## [WHAT TO WORK ON]
Once the line with "vertical with yt-dlp)" is found in the entries below, print it and each following line exactly, stopping after the line with "here, or the"; print nothing else.

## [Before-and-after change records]
—————

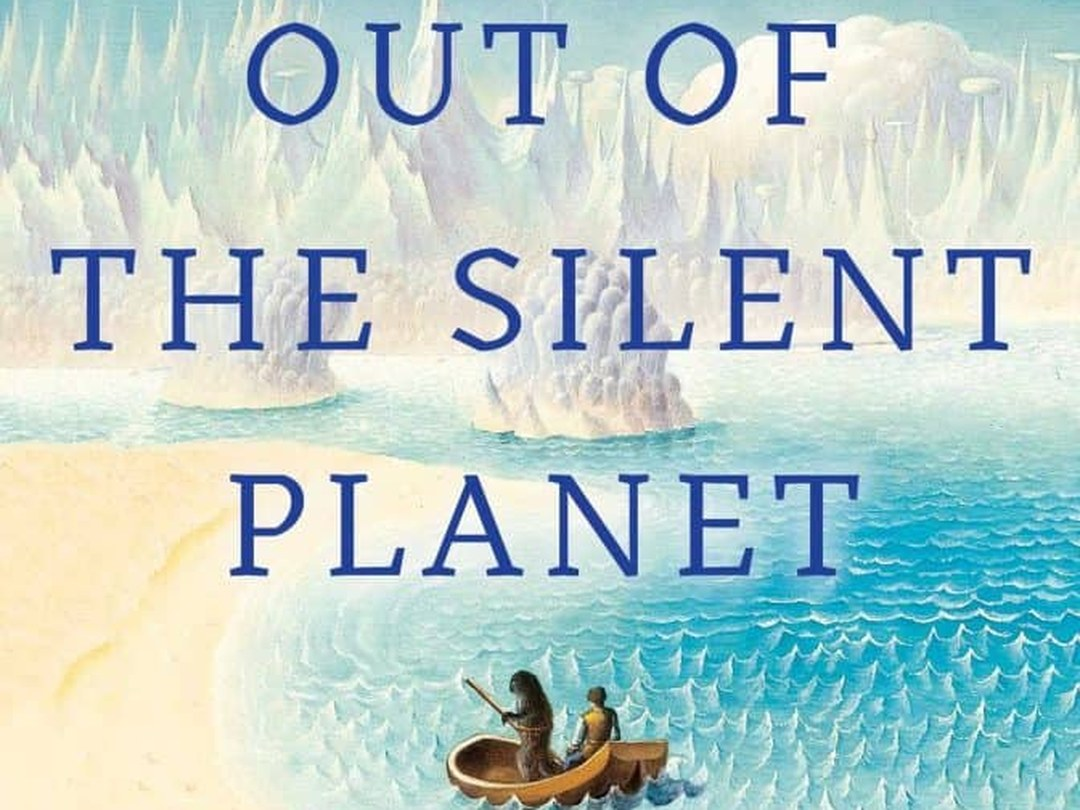
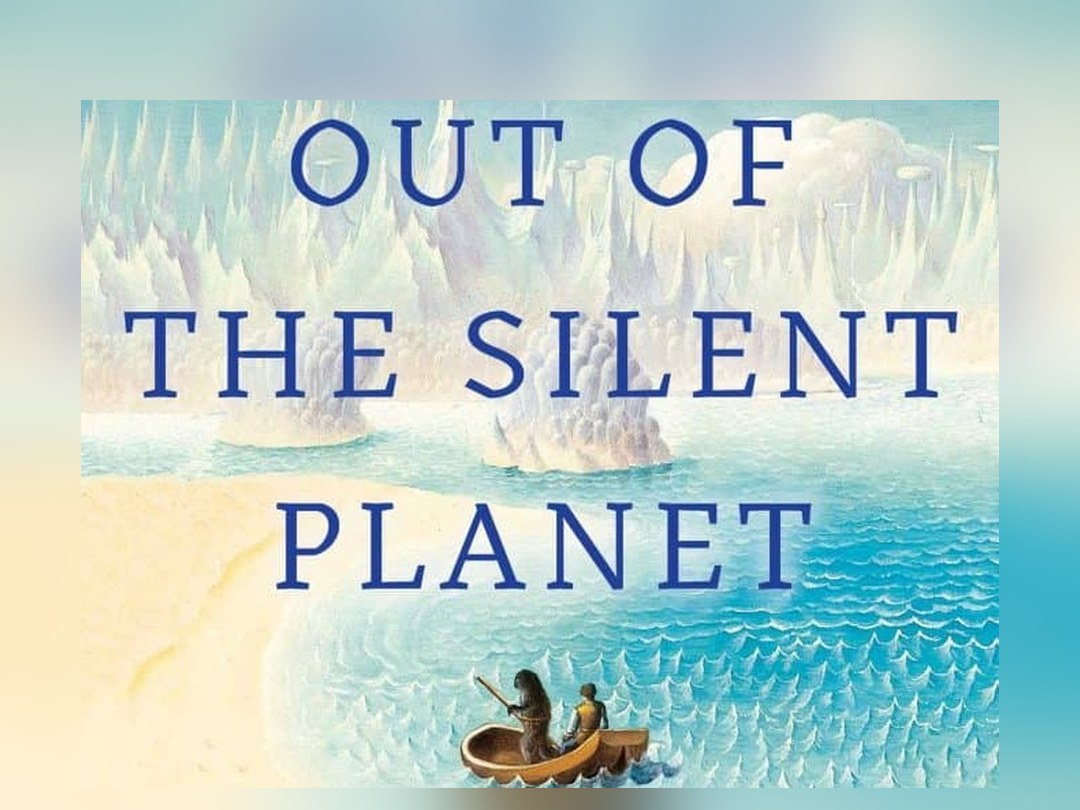
Vertical videos play portrait; Lewis + Heaven thumbnails re-cropped
- videoFacade now marks vertical videos (Shorts URLs + 11 IDs verified
  vertical with yt-dlp) with video-facade--portrait; the click handler
  gives the iframe a video-frame--portrait class, so the player is a
  centred 9:16 box (max 25rem) instead of falling back to 300x150.
  The old .video-facade + iframe selector never matched after
  replaceWith, which was the tiny-player bug. Watch-row portrait
  cards stay narrow (11rem).
- quotes-from-c-s-lewis.jpg recomposed (artwork scaled 0.85 on a
  blurred fill) so OUT OF / THE SILENT / PLANET all survive the
  carousel's 16:9 centre crop.
- heaven-is-possible-because-of-jesus.jpg re-cropped from _PUk447Xda0
  frame at 7s: full face, mouth closed, eyes open, 4:3 1080x810 q88.
- style.css?v=11, main.js?v=9.

diff --git a/.eleventy.js b/.eleventy.js
@@ -18,6 +18,28 @@ function youtubeId(url) {
   return m ? m[1] : null;
 }
 
+// Video IDs verified vertical (height > width) with yt-dlp, 23 Nov 2026.
+// A /shorts/ link is detected from the URL automatically; a vertical video
+// linked with a watch?v= URL (e.g. LOAuNNf0eVs) needs its ID here, or the
+// player renders in a 16:9 box and the video plays as a narrow strip.
+const VERTICAL_VIDEOS = new Set([
+  "2IbJ8CwQSQI",
+  "7kKnTs28fYo",
+  "LOAuNNf0eVs",
+  "RFBk-OhhmWk",
+  "W54dscrSuH4",
+  "YefAbng2k_I",
+  "_PUk447Xda0",
+  "n60kziisn6Y",
+  "sjVuhFmwjCs",
+  "wePjZMr6beE",
+  "zvtpeDCwBeo",
+]);
+
+function isVerticalVideo(href, id) {
+  return /\/shorts\//.test(href) || VERTICAL_VIDEOS.has(id);
+}
+
 module.exports = function (eleventyConfig) {
   // RFC3339 dates for the feed (toISOString is already RFC3339).
   eleventyConfig.addFilter("dateToRfc3339", (date) =>
@@ -124,15 +146,15 @@ module.exports = function (eleventyConfig) {
     if (!this.page.outputPath || !this.page.outputPath.endsWith(".html")) {
       return content;
     }
-    const facade = (id) =>
-      `<div class="video-facade"><button type="button" class="video-facade__button" data-video-id="${id}" aria-label="Play video on YouTube"><img class="video-facade__thumb" src="https://i.ytimg.com/vi/${id}/hqdefault.jpg" alt="" loading="lazy" width="480" height="360"><span class="video-facade__play" aria-hidden="true">&#9654;</span></button></div>`;
+    const facade = (id, vertical) =>
+      `<div class="video-facade${vertical ? " video-facade--portrait" : ""}"><button type="button" class="video-facade__button" data-video-id="${id}" aria-label="Play video on YouTube"><img class="video-facade__thumb" src="https://i.ytimg.com/vi/${id}/hqdefault.jpg" alt="" loading="lazy" width="480" height="360"><span class="video-facade__play" aria-hidden="true">&#9654;</span></button></div>`;
 
     // <a href="...youtube...">...</a> links
     content = content.replace(
       /<a\b[^>]*href="([^"]*(?:youtube\.com|youtu\.be)[^"]*)"[^>]*>.*?<\/a>/gs,
       (match, href) => {
         const id = youtubeId(href);
-        return id ? facade(id) : match;
+        return id ? facade(id, isVerticalVideo(href, id)) : match;
       }
     );
     // Raw <iframe> embeds pointing at YouTube (none in the archive today,
@@ -141,7 +163,7 @@ module.exports = function (eleventyConfig) {
       /<iframe\b[^>]*src="([^"]*(?:youtube\.com|youtu\.be)[^"]*)"[^>]*>(?:<\/iframe>)?/g,
       (match, src) => {
         const id = youtubeId(src);
-        return id ? facade(id) : match;
+        return id ? facade(id, isVerticalVideo(src, id)) : match;
       }
     );
     return content;

diff --git a/css/style.css b/css/style.css
@@ -236,6 +236,16 @@ button[type="submit"] {
 /* Tap-to-load video facade: 16:9 box, thumbnail + play button, no iframe
    or third-party script until the reader taps. */
 .video-facade { position: relative; aspect-ratio: 16 / 9; background: #111; margin: 1rem 0; }
+/* Vertical videos (Shorts and vertical watch links) get a portrait box,
+   centred, so the player is full-size instead of a narrow strip in a
+   16:9 frame. The thumbnail is object-fit: cover, so the side pillars
+   of the 4:3 YouTube thumbnail are cropped away. */
+.video-facade--portrait { aspect-ratio: 9 / 16; max-width: 25rem; margin-left: auto; margin-right: auto; }
+/* The click handler in main.js replaces the facade div with a bare
+   iframe, so the player is sized by a class set there — the old
+   ".video-facade + iframe" selector never matched anything. */
+.video-frame { display: block; width: 100%; aspect-ratio: 16 / 9; border: 0; }
+.video-frame--portrait { aspect-ratio: 9 / 16; max-width: 25rem; margin: 1rem auto; }
 .video-facade__button { display: block; width: 100%; height: 100%; padding: 0; border: 0; background: none; cursor: pointer; }
 .video-facade__thumb { width: 100%; height: 100%; object-fit: cover; }
 .video-facade__play {
@@ -243,7 +253,10 @@ button[type="submit"] {
   width: 4rem; height: 2.75rem; line-height: 2.75rem; text-align: center;
   background: rgba(0, 0, 0, 0.75); color: #fff; border-radius: 0.5rem; font-size: 1.25rem;
 }
-.video-facade iframe, .video-facade + iframe { width: 100%; aspect-ratio: 16 / 9; border: 0; }
+/* Portrait videos in the Watch row stay narrow and centred, so a tall
+   card does not dwarf the row. */
+.watch-card .video-facade--portrait { max-width: 11rem; }
+.watch-card .video-frame--portrait { max-width: 11rem; margin: 0 auto; }
 /* Watch row: a horizontal scroll-snap row of tap-to-load video cards.
    The YouTube links in index.njk are turned into facades by the
    videoFacade transform, so no iframe or third-party script loads

diff --git a/js/main.js b/js/main.js
@@ -57,6 +57,9 @@ document.addEventListener("click", function (e) {
   var holder = button.closest(".video-facade");
   if (!holder) return;
   var frame = document.createElement("iframe");
+  frame.className = holder.classList.contains("video-facade--portrait")
+    ? "video-frame video-frame--portrait"
+    : "video-frame";
   frame.src = "https://www.youtube-nocookie.com/embed/" + id + "?autoplay=1&rel=0";
   frame.title = "YouTube video";
   frame.allow = "accelerometer; autoplay; clipboard-write; encrypted-media; gyroscope; picture-in-picture; web-share";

—————

## [RESPONSE AREA]
  vertical with yt-dlp) with video-facade--portrait; the click handler
  gives the iframe a video-frame--portrait class, so the player is a
  centred 9:16 box (max 25rem) instead of falling back to 300x150.
  The old .video-facade + iframe selector never matched after
  replaceWith, which was the tiny-player bug. Watch-row portrait
  cards stay narrow (11rem).
- quotes-from-c-s-lewis.jpg recomposed (artwork scaled 0.85 on a
  blurred fill) so OUT OF / THE SILENT / PLANET all survive the
  carousel's 16:9 centre crop.
- heaven-is-possible-because-of-jesus.jpg re-cropped from _PUk447Xda0
  frame at 7s: full face, mouth closed, eyes open, 4:3 1080x810 q88.
- style.css?v=11, main.js?v=9.

diff --git a/.eleventy.js b/.eleventy.js
@@ -18,6 +18,28 @@ function youtubeId(url) {
   return m ? m[1] : null;
 }
 
+// Video IDs verified vertical (height > width) with yt-dlp, 23 Nov 2026.
+// A /shorts/ link is detected from the URL automatically; a vertical video
+// linked with a watch?v= URL (e.g. LOAuNNf0eVs) needs its ID here, or the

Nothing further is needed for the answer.